** WORK ITEM **
Look for the string "websocket" in the material below. Copy every line where you find it.
BEGIN
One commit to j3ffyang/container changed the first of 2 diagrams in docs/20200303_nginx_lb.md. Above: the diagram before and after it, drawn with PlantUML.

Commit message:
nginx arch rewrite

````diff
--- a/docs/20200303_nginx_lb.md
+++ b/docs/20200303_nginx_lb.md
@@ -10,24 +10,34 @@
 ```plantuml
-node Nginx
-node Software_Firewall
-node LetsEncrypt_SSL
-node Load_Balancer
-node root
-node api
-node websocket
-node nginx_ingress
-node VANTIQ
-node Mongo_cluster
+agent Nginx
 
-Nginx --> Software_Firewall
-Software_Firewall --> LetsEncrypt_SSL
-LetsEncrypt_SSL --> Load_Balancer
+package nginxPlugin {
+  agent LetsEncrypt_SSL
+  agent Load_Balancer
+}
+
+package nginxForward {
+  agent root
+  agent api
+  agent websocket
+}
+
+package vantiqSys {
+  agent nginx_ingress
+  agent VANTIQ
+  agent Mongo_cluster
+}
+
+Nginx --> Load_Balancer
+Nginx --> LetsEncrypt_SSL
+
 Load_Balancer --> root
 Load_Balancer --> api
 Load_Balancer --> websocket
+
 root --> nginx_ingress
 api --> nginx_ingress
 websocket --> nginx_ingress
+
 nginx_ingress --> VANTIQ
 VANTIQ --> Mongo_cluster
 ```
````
END
** RESPONSE AREA **
-node websocket
+  agent websocket
 Load_Balancer --> websocket
 websocket --> nginx_ingress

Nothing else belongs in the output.